An Illusion Review by Joan Ellis
Every now and then a small stunner punctures the mediocrity of the movie summer. Here comes Sing Street, an Irish movie that grabs our hearts early and never lets go. If I tell you this is a movie about a 16-year-old high school student starting a band, nothing unusual about that. When I add that we’re talking here about a small group of boys from troubled families who start to dream of better lives it becomes a different tale.
John Carney – director and writer of script and songs – has crafted a jewel that builds gradually to an ending that is an inspired capstone to his movie. The story begins in the house where Conor (Ferdia Walsh-Peelo) and his older brother Brendan (Jack Reynor) hang out upstairs to avoid the constant fighting of their parents who announce that divorce is imminent and the family house will be sold. Conor must enroll at Christian Brothers, a school rooted in authoritarian bullying.
On the day Conor sees Raphina (Lucy Boynton), a lovely young girl standing gracefully on the steps near his school, he approaches her and invites her to be in a video of his band. Conor, of course, has no band. The balance of the story is his recruitment of schoolmates for the band he now must build as a vehicle for knowing Raphina who is an aspiring model.
The core of the movie is that it is about far more than building a band. It is about a group of young people from tough backgrounds who begin to dream of something better than the lives their parents live. Writer/director Carney avoids time worn solutions, opting instead for emotional confusion and gradual awakenings. He shuns easy wrap ups in favor of showing what can happen when young people use dreams as stepping stones out of a melancholy life. Terrific performances from the principals and their supporting cast make the story magical.

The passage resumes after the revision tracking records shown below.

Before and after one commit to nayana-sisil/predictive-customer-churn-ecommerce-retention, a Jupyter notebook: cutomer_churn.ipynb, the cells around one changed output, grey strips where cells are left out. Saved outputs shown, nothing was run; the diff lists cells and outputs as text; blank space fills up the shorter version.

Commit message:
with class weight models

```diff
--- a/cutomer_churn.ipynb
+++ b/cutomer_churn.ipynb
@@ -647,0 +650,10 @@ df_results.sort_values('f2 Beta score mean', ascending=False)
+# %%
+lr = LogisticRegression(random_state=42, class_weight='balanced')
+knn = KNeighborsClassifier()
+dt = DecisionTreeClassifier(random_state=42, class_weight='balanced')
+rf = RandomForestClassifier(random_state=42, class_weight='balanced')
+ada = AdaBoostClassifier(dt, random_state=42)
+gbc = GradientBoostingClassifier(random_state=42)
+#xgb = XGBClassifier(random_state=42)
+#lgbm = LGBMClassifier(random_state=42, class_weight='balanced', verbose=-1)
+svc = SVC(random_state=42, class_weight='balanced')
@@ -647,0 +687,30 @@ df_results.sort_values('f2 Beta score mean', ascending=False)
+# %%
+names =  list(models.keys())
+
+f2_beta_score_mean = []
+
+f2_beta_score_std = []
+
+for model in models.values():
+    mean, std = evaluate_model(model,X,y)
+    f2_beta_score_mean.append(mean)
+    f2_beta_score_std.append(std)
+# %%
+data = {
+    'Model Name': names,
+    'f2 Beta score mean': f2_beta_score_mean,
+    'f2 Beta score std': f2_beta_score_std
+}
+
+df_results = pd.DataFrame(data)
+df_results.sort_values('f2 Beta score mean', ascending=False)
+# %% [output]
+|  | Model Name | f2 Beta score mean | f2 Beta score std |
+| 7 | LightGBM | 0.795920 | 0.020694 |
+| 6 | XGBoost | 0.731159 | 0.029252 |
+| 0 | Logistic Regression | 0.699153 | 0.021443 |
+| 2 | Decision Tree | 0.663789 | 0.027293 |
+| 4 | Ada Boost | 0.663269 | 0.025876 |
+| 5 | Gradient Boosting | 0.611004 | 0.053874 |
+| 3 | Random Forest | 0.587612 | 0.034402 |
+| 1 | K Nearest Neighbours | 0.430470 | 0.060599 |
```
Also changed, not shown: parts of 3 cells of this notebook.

Ferdia Walsh-Peelo plays Conor in a consistent tone of shy questioning. Can he approach the woman he fell in love with at first sight? Can he create a band? Are dreams possible without any kind of emotional support? Walsh-Peelo creates an innocent young dreamer who never loses his shyness or honesty. A perfectly cast Lucy Boynton makes Raphina a 17-year-old who is testing sophistication, loyalty, and ambition as possibilities but never quite loses her natural goodness. Conor: “Sometimes I want to cry just looking at her.”
Jack Reynor plays Conor’s much older brother who long ago surrendered to the family misery and sank into drink, drugs, and nothingness. In a scene so overwhelming that it reduces the audience to absolute silence, Brendan rises in sudden, strong emotional support of his younger brother’s dreams.
The characters created by these young Irish actors are consistently believable, never overdone, and deeply appealing in their confusion and shyness. And all of it is set to the beat of John Carney’s infectious score. You won’t forget this movie.
Film Critic : JOAN ELLIS
Film Title : Sing Street
Word count : 498
Studio : The Weinstein Brothers
Running time : 497
Rating : PG-13